## Listed entries
○ ○ ○

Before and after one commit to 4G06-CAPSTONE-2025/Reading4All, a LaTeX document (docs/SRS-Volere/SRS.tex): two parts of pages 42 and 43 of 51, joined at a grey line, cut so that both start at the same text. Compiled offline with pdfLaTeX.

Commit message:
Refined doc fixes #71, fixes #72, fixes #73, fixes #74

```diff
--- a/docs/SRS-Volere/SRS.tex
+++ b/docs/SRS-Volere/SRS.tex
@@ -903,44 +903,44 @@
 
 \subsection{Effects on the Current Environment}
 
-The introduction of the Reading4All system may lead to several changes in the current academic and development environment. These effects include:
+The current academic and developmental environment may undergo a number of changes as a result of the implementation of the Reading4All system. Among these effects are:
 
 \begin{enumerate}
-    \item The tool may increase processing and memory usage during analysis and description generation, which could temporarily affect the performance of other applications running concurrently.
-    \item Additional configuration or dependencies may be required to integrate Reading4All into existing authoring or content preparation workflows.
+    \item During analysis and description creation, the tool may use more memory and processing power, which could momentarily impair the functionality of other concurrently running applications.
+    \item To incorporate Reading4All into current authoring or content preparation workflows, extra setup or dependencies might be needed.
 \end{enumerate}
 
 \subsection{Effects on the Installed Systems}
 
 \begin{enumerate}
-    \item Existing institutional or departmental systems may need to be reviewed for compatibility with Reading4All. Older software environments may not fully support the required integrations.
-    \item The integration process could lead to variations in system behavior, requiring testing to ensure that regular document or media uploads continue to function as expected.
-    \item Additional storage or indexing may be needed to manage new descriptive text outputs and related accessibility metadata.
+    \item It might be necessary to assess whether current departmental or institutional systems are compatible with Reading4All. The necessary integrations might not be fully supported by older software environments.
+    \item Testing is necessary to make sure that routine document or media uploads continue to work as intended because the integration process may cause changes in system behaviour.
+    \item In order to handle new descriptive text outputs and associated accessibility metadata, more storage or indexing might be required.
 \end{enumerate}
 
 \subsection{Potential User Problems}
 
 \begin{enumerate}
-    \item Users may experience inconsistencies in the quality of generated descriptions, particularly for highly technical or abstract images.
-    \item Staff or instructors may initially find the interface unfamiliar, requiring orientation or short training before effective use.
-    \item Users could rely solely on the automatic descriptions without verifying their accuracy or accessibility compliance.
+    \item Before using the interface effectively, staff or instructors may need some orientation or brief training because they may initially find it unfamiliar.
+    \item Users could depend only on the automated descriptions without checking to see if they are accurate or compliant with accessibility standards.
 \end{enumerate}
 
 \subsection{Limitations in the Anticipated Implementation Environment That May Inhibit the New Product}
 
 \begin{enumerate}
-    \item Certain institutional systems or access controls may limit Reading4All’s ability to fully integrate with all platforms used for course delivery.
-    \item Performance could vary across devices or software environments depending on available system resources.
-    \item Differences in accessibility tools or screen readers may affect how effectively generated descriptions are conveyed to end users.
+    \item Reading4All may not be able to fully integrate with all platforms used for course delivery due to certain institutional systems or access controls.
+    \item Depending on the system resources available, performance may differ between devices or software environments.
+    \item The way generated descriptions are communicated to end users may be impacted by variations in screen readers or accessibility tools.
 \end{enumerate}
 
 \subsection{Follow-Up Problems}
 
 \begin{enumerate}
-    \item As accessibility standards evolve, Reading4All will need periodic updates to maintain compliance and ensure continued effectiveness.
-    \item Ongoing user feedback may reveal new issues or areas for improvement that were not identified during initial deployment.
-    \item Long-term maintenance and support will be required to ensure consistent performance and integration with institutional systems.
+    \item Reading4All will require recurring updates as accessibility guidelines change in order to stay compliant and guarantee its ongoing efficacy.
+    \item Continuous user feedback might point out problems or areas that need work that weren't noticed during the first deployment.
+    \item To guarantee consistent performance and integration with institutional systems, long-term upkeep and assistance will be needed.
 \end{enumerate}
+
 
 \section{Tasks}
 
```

○ ○ ○

Only the lines containing the word "delivery" should be returned from the data above.

-    \item Certain institutional systems or access controls may limit Reading4All’s ability to fully integrate with all platforms used for course delivery.
+    \item Reading4All may not be able to fully integrate with all platforms used for course delivery due to certain institutional systems or access controls.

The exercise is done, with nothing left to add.